[Stored data]
..............................
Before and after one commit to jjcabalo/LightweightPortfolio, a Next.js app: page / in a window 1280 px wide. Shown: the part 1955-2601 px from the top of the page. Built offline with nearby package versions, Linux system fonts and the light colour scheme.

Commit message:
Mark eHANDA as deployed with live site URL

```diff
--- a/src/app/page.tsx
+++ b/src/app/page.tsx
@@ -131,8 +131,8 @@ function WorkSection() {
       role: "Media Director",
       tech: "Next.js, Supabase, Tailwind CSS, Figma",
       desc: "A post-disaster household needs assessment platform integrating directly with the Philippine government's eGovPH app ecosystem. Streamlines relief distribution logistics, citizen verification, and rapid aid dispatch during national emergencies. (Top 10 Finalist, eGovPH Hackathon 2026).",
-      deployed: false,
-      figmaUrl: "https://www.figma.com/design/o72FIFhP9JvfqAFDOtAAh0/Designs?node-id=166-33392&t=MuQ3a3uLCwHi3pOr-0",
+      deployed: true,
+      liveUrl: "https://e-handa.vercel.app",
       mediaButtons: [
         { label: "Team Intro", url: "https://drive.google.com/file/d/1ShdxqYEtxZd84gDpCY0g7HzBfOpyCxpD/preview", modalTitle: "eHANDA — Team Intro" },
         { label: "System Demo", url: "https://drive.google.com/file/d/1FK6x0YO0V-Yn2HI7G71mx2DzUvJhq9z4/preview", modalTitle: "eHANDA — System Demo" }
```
..............................
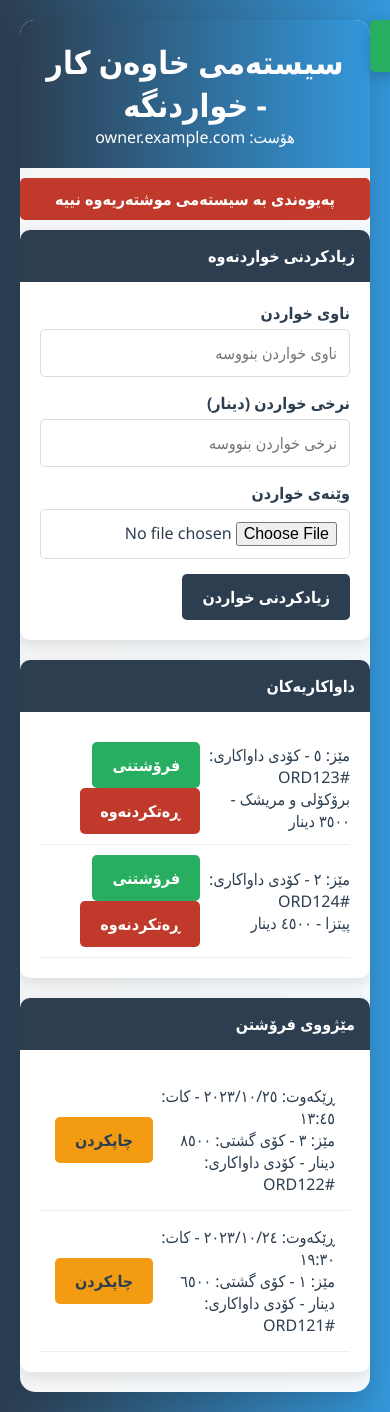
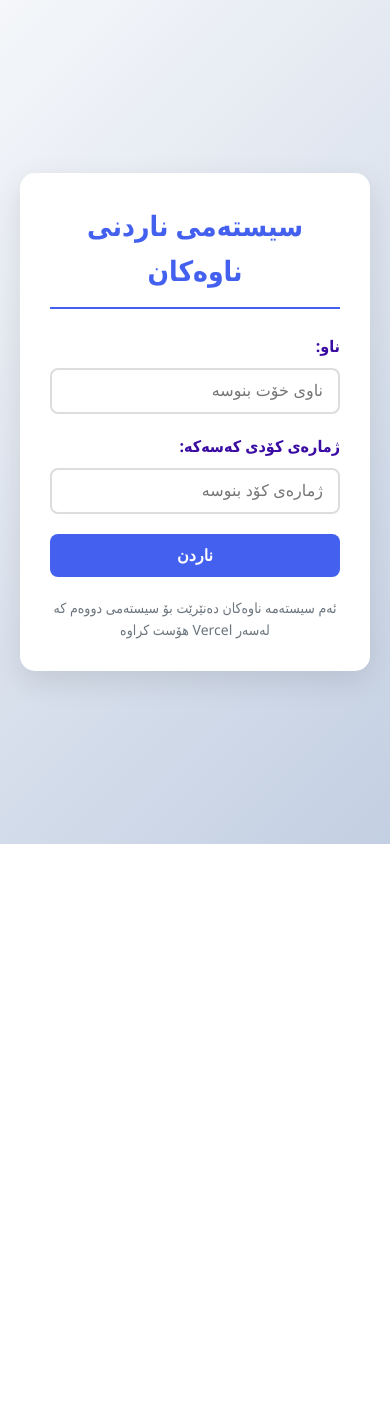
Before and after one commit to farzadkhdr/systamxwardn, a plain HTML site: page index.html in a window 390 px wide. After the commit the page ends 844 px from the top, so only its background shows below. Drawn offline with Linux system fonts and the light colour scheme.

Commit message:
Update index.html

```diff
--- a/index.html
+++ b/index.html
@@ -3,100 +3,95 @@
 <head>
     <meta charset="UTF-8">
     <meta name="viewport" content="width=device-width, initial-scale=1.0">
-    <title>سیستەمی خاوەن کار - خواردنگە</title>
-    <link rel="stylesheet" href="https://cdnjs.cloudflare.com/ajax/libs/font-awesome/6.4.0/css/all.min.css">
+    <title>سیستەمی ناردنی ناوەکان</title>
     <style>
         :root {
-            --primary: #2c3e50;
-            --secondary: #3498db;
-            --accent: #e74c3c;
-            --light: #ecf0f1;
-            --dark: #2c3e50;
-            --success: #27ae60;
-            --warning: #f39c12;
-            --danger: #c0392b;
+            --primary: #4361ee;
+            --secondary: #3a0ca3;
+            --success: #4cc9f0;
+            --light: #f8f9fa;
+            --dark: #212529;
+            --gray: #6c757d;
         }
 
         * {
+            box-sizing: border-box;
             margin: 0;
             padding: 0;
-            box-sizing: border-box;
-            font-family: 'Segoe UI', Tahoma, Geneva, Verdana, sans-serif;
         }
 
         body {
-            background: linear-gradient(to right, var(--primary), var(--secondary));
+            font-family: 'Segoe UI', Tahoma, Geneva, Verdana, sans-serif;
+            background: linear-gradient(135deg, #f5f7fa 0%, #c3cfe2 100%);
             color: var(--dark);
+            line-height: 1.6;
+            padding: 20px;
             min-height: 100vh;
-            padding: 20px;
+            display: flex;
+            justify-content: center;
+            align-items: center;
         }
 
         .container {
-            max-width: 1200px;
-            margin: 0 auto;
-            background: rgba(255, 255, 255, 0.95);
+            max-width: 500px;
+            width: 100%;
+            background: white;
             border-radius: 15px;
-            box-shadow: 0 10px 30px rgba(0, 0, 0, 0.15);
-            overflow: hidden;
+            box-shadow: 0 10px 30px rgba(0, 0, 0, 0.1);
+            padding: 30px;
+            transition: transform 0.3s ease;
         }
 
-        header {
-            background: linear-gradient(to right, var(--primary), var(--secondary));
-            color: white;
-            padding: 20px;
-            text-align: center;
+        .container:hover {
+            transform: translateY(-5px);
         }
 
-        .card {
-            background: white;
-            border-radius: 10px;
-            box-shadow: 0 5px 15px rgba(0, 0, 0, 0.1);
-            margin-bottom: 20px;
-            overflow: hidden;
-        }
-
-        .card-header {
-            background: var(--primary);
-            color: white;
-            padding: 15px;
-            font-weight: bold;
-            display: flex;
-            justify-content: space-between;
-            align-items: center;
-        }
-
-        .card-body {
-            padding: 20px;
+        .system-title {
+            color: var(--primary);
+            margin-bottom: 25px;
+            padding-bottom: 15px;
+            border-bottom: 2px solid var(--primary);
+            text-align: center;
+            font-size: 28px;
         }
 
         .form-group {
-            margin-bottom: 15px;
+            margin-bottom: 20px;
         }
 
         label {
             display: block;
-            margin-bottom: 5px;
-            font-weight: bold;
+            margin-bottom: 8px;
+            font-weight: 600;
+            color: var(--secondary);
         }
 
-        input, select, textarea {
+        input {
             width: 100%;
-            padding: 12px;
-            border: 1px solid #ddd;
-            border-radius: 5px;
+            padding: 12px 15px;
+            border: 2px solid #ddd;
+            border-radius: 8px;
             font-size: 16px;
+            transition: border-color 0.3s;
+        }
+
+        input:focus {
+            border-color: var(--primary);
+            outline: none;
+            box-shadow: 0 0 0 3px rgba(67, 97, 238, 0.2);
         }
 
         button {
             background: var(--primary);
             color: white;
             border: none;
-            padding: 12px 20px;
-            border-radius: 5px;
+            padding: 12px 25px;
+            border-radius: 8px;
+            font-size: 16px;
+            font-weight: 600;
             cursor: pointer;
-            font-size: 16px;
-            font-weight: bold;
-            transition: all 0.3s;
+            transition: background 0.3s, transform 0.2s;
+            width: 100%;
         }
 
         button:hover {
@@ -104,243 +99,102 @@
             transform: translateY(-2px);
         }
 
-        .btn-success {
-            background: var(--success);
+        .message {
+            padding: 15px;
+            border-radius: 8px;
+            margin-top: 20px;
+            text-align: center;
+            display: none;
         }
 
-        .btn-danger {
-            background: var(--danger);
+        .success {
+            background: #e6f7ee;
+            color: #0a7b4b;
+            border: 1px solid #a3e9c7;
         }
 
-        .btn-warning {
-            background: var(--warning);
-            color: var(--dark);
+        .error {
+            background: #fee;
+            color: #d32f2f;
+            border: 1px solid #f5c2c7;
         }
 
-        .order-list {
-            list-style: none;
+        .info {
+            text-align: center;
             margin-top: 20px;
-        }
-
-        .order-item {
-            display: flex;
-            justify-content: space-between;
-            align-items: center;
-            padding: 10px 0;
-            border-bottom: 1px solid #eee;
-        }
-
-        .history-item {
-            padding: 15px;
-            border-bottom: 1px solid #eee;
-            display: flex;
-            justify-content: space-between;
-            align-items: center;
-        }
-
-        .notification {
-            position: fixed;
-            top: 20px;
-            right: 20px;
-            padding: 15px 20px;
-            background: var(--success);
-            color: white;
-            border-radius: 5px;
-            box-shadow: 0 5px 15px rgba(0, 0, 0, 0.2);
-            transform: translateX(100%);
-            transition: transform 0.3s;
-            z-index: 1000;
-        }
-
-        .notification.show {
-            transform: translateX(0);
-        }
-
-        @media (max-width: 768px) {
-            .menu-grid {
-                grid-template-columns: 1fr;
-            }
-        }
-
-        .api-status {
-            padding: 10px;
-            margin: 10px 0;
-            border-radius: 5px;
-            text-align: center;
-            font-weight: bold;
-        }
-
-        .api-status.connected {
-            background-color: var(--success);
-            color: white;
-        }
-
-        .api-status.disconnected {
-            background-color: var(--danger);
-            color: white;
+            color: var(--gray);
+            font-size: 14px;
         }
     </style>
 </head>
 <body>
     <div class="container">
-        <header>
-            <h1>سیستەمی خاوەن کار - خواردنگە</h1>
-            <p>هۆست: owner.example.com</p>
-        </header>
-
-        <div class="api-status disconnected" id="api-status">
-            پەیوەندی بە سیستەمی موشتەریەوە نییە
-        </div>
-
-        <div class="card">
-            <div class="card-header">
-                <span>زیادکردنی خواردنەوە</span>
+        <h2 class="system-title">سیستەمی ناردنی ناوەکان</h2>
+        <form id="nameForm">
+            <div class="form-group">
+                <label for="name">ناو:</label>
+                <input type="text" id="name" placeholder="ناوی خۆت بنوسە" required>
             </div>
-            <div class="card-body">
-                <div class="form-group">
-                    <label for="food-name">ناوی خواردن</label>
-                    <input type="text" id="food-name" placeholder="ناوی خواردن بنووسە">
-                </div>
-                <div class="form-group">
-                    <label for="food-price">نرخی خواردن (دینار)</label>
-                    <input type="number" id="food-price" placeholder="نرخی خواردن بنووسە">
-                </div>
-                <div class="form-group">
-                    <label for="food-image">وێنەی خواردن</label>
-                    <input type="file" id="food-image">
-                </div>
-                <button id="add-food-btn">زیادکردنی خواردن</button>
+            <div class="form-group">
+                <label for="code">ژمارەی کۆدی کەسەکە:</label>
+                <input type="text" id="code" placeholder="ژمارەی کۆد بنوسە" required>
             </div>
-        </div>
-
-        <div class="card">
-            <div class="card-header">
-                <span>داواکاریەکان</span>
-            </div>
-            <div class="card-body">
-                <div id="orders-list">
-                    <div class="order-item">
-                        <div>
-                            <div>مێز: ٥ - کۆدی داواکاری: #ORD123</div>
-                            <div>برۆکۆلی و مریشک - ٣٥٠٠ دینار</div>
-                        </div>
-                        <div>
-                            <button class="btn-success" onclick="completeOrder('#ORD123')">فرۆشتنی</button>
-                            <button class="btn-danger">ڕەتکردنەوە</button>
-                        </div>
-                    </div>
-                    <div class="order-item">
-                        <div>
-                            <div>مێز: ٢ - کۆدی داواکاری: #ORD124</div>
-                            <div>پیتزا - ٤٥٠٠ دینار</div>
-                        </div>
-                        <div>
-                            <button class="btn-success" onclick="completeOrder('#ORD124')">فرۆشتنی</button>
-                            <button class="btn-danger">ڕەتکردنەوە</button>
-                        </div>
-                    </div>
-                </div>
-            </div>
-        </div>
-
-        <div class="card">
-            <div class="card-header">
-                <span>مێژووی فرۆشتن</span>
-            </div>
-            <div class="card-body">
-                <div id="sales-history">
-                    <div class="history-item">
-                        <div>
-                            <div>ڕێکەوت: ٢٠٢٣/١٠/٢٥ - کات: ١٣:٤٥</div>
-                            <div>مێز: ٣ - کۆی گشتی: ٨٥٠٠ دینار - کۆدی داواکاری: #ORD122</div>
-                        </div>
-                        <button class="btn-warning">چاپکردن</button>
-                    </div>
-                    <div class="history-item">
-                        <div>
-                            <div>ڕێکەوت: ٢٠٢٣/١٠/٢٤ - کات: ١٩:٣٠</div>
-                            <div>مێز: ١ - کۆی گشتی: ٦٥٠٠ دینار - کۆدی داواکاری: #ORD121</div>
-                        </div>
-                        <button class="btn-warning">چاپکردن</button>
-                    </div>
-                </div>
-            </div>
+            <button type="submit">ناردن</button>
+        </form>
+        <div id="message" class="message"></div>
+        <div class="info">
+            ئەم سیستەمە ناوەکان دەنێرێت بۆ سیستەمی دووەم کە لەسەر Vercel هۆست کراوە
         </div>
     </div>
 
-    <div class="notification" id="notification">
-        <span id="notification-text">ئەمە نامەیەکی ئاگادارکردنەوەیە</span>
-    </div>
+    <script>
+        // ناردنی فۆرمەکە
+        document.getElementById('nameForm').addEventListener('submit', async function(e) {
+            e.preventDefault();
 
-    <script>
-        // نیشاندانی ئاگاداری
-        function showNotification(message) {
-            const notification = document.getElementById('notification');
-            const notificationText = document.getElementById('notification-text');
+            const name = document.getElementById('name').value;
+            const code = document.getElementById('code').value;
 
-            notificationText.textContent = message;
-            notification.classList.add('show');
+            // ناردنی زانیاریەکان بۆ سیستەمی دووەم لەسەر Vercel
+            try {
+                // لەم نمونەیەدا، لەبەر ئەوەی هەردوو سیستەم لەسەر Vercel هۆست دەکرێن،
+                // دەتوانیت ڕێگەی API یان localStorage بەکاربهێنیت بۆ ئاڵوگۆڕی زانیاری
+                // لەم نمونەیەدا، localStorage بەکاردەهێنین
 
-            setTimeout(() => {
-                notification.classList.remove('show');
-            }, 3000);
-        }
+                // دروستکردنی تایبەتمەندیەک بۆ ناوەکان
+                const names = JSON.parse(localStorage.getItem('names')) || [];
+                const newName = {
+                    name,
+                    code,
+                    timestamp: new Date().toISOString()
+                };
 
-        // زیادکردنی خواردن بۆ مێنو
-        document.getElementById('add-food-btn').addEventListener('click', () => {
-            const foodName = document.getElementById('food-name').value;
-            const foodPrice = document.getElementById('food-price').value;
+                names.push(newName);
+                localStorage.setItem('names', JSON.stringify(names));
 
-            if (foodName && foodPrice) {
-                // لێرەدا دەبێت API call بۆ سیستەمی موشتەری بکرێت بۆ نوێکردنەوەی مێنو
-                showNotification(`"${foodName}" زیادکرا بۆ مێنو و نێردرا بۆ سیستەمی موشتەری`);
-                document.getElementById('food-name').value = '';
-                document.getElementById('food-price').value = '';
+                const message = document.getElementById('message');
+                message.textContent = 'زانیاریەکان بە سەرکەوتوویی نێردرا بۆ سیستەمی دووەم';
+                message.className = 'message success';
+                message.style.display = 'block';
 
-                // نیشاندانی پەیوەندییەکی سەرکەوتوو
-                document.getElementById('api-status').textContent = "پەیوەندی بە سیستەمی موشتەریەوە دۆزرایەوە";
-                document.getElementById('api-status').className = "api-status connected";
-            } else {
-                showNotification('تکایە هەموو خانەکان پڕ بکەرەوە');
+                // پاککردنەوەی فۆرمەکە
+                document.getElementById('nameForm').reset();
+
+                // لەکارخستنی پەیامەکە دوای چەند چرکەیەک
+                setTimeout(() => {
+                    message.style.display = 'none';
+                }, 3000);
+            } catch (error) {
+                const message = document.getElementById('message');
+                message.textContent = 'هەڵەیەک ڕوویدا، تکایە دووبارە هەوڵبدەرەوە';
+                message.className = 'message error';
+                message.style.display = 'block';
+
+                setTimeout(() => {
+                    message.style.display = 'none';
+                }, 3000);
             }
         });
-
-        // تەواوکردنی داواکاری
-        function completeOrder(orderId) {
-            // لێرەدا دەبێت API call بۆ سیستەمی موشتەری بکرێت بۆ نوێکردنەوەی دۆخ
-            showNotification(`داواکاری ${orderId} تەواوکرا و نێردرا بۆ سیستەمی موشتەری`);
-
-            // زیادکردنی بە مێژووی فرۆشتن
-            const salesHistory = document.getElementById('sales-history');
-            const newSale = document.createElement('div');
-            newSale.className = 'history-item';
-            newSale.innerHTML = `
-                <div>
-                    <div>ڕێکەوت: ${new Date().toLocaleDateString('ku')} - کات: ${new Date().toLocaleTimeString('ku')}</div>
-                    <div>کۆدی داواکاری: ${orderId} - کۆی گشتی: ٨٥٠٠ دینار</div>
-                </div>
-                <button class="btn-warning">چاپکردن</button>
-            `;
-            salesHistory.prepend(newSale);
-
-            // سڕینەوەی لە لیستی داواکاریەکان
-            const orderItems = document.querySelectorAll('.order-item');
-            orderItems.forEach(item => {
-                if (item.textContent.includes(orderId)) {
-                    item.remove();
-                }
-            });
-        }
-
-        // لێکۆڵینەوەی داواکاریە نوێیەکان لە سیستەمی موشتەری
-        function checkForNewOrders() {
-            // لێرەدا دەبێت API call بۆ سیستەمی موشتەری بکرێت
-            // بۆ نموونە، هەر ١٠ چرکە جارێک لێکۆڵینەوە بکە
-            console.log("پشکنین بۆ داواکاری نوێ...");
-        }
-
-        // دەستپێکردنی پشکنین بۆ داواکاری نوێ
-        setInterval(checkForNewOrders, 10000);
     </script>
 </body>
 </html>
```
..............................
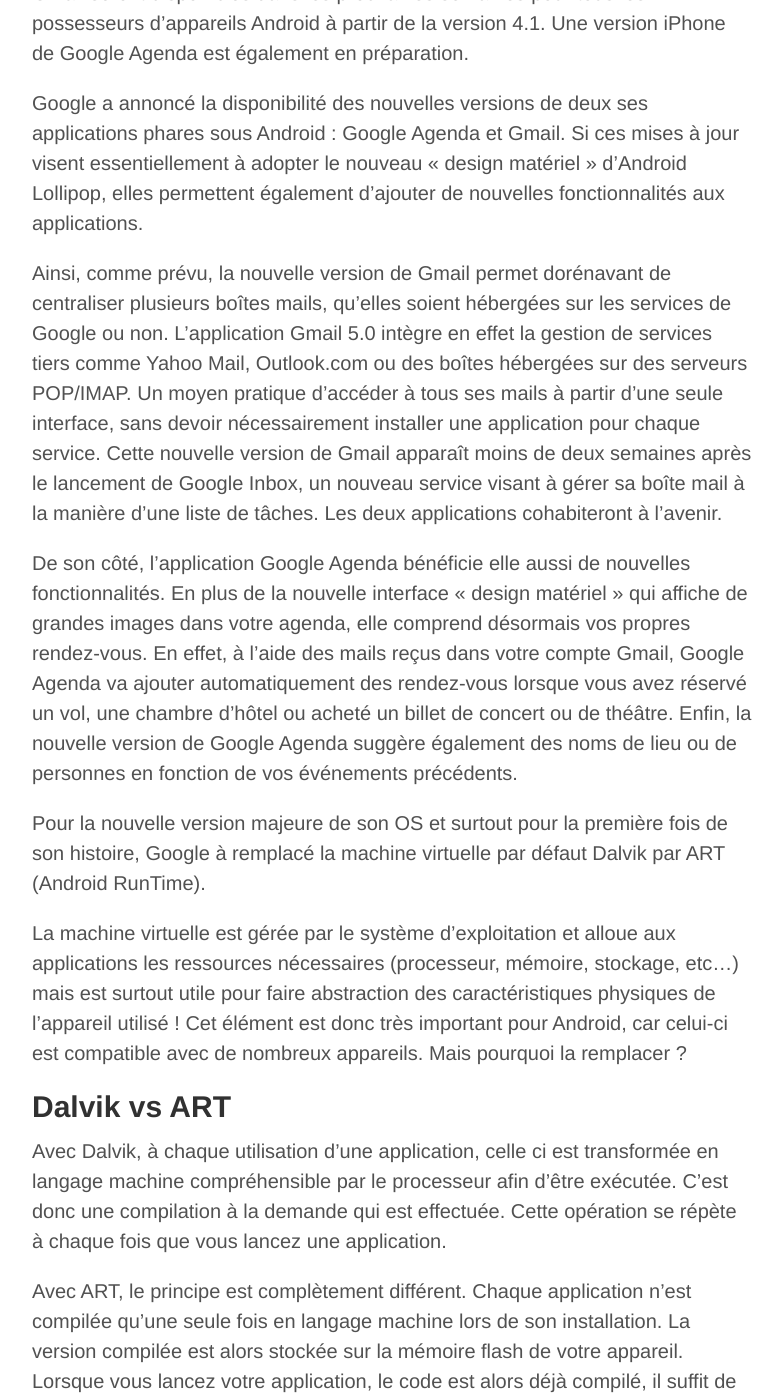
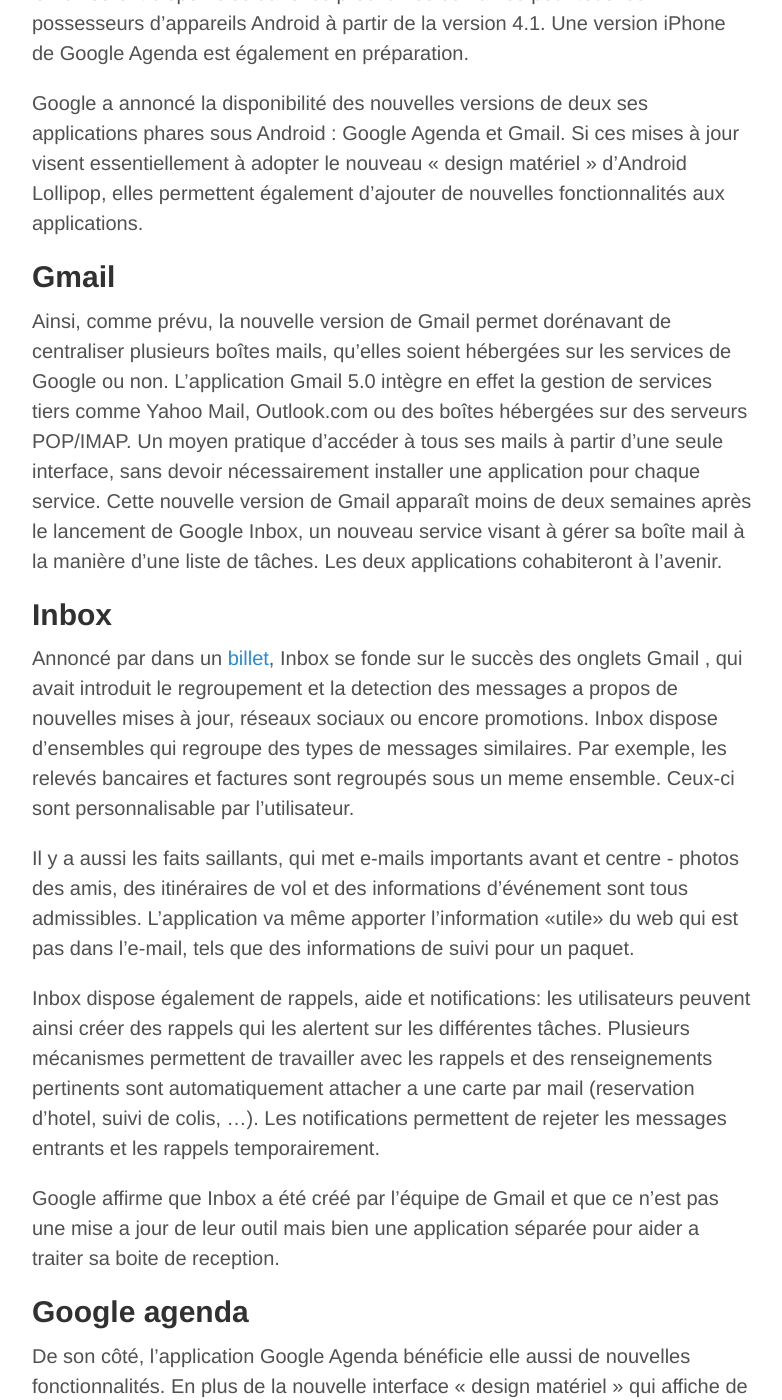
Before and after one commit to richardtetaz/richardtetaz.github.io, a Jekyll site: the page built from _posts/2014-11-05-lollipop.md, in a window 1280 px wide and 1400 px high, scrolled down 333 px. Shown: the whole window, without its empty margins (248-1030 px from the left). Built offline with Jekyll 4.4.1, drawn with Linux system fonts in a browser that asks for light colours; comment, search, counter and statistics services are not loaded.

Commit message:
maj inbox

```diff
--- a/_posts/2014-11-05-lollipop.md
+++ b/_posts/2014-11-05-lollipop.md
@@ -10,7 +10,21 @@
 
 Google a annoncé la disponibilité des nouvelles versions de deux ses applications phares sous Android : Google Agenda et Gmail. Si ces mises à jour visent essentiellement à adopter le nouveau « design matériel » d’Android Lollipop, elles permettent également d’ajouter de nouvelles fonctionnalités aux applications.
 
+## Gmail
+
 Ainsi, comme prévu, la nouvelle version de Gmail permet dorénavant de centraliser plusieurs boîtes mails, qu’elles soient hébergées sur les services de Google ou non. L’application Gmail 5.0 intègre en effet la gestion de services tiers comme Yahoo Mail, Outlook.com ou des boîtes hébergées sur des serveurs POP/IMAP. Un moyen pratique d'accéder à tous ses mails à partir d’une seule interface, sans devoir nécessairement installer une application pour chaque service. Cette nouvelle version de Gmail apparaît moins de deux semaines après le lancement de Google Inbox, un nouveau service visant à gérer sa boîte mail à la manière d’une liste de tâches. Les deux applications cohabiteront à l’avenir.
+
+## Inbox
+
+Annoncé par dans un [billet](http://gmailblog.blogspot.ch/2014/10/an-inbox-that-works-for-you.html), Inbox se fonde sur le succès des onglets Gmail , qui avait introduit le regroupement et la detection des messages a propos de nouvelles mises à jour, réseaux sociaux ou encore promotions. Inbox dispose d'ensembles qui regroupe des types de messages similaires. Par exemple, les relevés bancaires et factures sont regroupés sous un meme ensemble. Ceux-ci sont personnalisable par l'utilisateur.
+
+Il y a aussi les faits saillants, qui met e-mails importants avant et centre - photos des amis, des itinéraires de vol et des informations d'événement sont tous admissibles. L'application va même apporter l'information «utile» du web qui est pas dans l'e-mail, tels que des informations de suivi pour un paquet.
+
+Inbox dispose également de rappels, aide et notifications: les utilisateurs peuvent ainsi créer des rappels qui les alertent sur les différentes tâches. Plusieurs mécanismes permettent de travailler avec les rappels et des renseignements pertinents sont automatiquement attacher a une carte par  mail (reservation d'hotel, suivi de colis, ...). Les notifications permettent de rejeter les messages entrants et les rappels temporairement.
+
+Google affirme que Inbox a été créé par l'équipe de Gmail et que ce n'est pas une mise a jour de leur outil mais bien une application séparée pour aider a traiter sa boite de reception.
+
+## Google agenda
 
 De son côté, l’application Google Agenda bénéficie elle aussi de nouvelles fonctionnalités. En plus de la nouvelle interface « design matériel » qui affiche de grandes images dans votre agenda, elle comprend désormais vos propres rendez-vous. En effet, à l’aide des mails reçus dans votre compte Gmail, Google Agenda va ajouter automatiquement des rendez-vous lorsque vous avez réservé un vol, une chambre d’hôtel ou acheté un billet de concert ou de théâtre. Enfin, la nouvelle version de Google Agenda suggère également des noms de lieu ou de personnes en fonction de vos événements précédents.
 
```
..............................
Exercise: Show the lines above that have the word "localStorage".

Response:
+                // دەتوانیت ڕێگەی API یان localStorage بەکاربهێنیت بۆ ئاڵوگۆڕی زانیاری
+                // لەم نمونەیەدا، localStorage بەکاردەهێنین
+                const names = JSON.parse(localStorage.getItem('names')) || [];
+                localStorage.setItem('names', JSON.stringify(names));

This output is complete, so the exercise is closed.